Of course, it aired as a pitifully one-sided segment. The producers of Celebrity Rehab edited it all down to air only the most confrontational, sensationalistic pro-Steven crap for the show. All the truthful, legitimate points I had made about Steven's manipulative, abusive behavior were taken out. Steven was made to look like the victim. I was forced to endure all the devastating moments, including Steven’s obscenity-laced rants over the damage I had inflicted upon him at a tender age. It made me look selfish, wicked, heartless and completely wrong. No judge, no jury, and no mercy. Guilty.
If this was what audiences have been watching, I hope they're aware that it’s all twisted to maximize the drama at the cost of the truth.
Even the title is misleading. They're not celebrities; they're chemically-dependent wannabes desperately clinging to their fading 15 minutes of years past; whatever the producers can dredge up from the Hollywood has-been bin.
When the episode finally aired, I thought I could weather it but soon became a basket case. They ran a mean-spirited, provocative promo for the "Family Weekend" episode. It contained the most humiliating scene, where Steven threw up his hands in disgust and walked out on me the second time. The spot was shown incessantly on every network and major cable channel for weeks ahead of the broadcast date. The calls kept flooding in, and some of them were shattering. One woman remarked, I had to be the most hated mother in America.
Jamie was very upset with the way the show manipulated the cast and the guests, but he was able to put it in perspective. It's all about getting people to tune in, and the show wouldn't have been picked up for another season if it wasn't drawing decent numbers.
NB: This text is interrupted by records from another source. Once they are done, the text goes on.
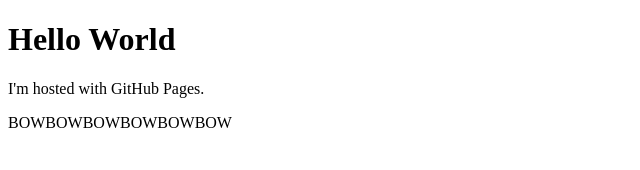
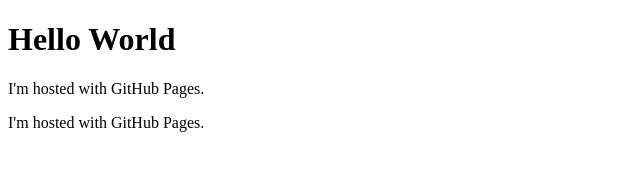
Before and after one commit to BoopliUP/BoopliUP.github.io, a plain HTML site: page index.html in a window 1280 px wide. Shown: the full height of the page, 0-640 px from the left. Drawn offline with Linux system fonts and the light colour scheme.

Commit message:
Update index.html

```diff
--- a/index.html
+++ b/index.html
@@ -3,6 +3,6 @@
 <body>
 <h1>Hello World</h1>
 <p>I'm hosted with GitHub Pages.</p>
-BOWBOWBOWBOWBOWBOW
+<p>I'm hosted with GitHub Pages.</p>
 </body>
 </html>
```
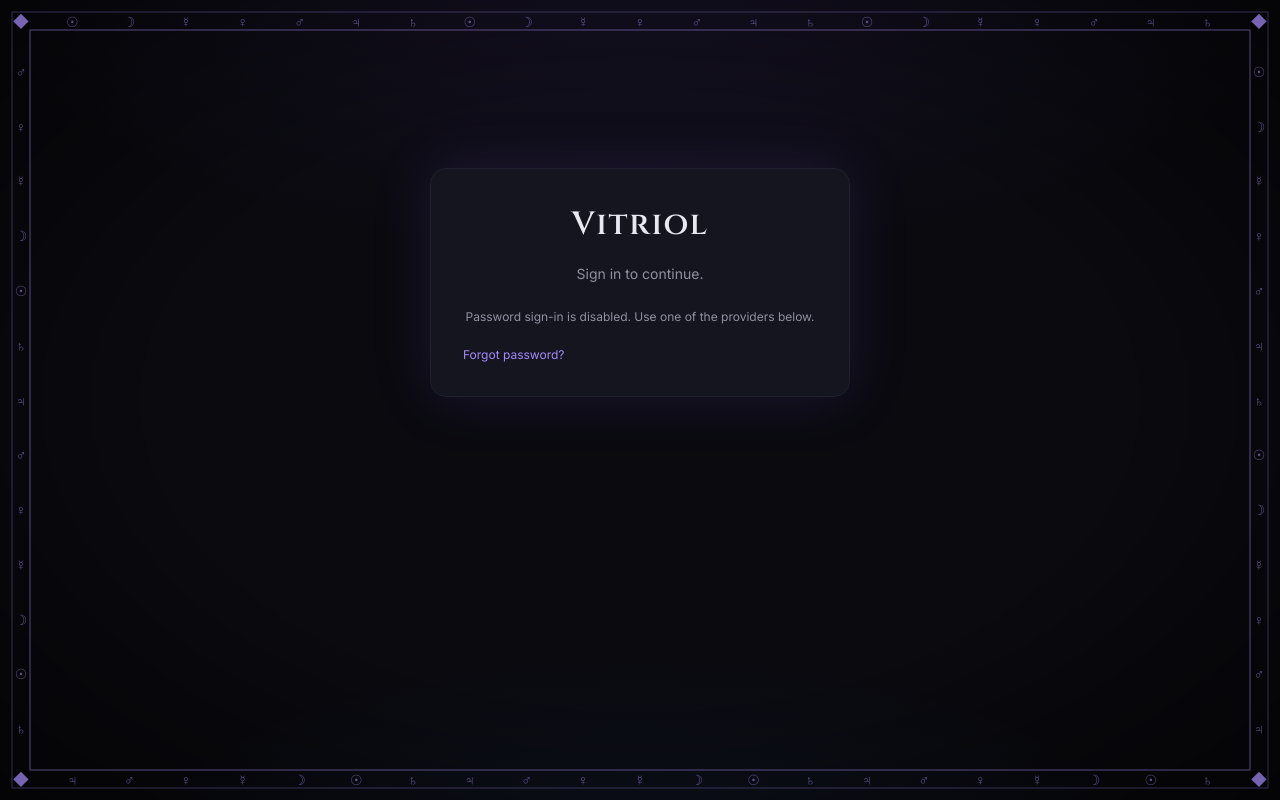
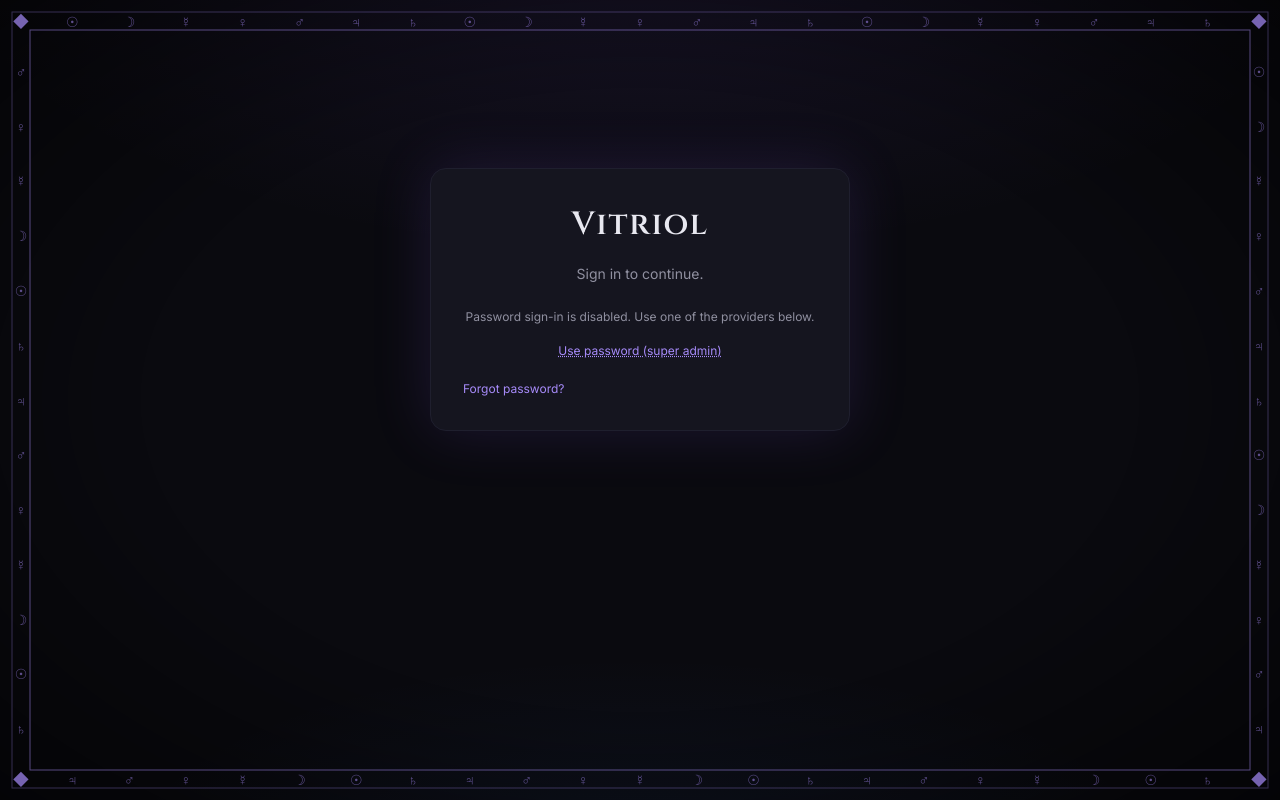
Before and after one commit to kl3mta3/Vitriol-Docker, a Python web app: template web/templates/signin.html in a window 1280 px wide. Run offline with Jinja, Linux system fonts and the light colour scheme; the template is opened without the code that fills it: most values are stand-ins (such as "Sample title", 1, 10 or a date in 2020).

Commit message:
ui updates

```diff
--- a/web/static/js/signin.js
+++ b/web/static/js/signin.js
@@ -33,6 +33,30 @@ function formatError(ex) {
   return ex.message || 'Sign in failed';
 }
 
+// Super admin escape hatch — when password sign-in is master-disabled,
+// the signin template renders the form with [hidden] and surfaces a
+// small "Use password (super admin)" link. Clicking it reveals the
+// form so the operator can sign in with their password (the backend
+// at /auth/signin allows this for super admin even when the master
+// toggle is off — see auth.py for the carve-out).
+const revealBtn = document.getElementById('reveal-password-form');
+if (revealBtn) {
+  revealBtn.addEventListener('click', (e) => {
+    e.preventDefault();
+    const form = document.getElementById('signin-form');
+    if (form) form.hidden = false;
+    // The link is single-use — hide it once the form is showing so it
+    // doesn't compete visually with the form's Sign in button.
+    revealBtn.closest('p').hidden = true;
+    // Also hide the "Password sign-in is disabled" paragraph above it.
+    const disabledNotice = revealBtn.closest('p').previousElementSibling;
+    if (disabledNotice && disabledNotice.tagName === 'P') disabledNotice.hidden = true;
+    // Move focus into the form so the user can start typing immediately.
+    const ident = form && form.querySelector('input[name="identifier"]');
+    if (ident) ident.focus();
+  });
+}
+
 document.getElementById('signin-form').addEventListener('submit', async (e) => {
   e.preventDefault();
   const data = Object.fromEntries(new FormData(e.target));
--- a/web/templates/signin.html
+++ b/web/templates/signin.html
@@ -5,8 +5,13 @@
   <h1 class="display">Vitriol</h1>
   <p class="muted">Sign in to continue.</p>
 
-  {% if password_signin_enabled %}
-  <form id="signin-form" class="stack" autocomplete="on">
+  {# Render the form regardless of password_signin_enabled — the super
+     admin can always sign in with a password as a recovery escape
+     hatch (the backend at /auth/signin enforces this exemption). When
+     the master toggle is off we hide the form by default and surface
+     a small "use password" link instead; clicking reveals it. Non
+     super-admins who get through anyway will hit the 403 server-side. #}
+  <form id="signin-form" class="stack" autocomplete="on" {% if not password_signin_enabled %}hidden{% endif %}>
     <label>
       <span>Username or email</span>
       <input name="identifier" type="text" required autofocus />
@@ -18,9 +23,15 @@
     <button type="submit" class="btn btn-primary">Sign in</button>
     <p id="signin-error" class="error" hidden></p>
   </form>
-  {% else %}
+
+  {% if not password_signin_enabled %}
   <p class="muted small" style="text-align: center; margin: 16px 0;">
     Password sign-in is disabled. Use one of the providers below.
+  </p>
+  <p class="muted small" style="text-align: center; margin: 8px 0 16px;">
+    <a href="#" id="reveal-password-form" style="text-decoration: underline dotted;">
+      Use password (super admin)
+    </a>
   </p>
   {% endif %}
 
```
It's pathetic, but nobody wants to see Steven and his mom hugging and making up. They needed that promo of Steven storming out of the room because they know audiences love to watch people in anger and pain. Jamie smiled and won my heart although it was already his. He proclaimed, "You're a great mom and the only people that need to know that are me and [Steven's brother] Kenny." Jamie's loving declaration helped to calm me down.
Regardless of how I came off, I still hoped that Doctor Drew would help Steven. Steven was still smart enough to do anything he wanted with his life, and if they could get him to set his mind to cleaning up, he would. I knew that would be my only chance to fix the ill will between us. It had to begin with a clean and sober son. Until then I couldn't blame myself for Steven's situation, couldn’t do anything to change it, and couldn’t be bitter because the show was using his damaged state to boost their ratings.
From the book: Sweet Child of Mine: How I Lost My Son to Guns N' Roses by Deanna Adler and Lawrence Spagnola Copyright © 2017, Published by Monarch Publishing.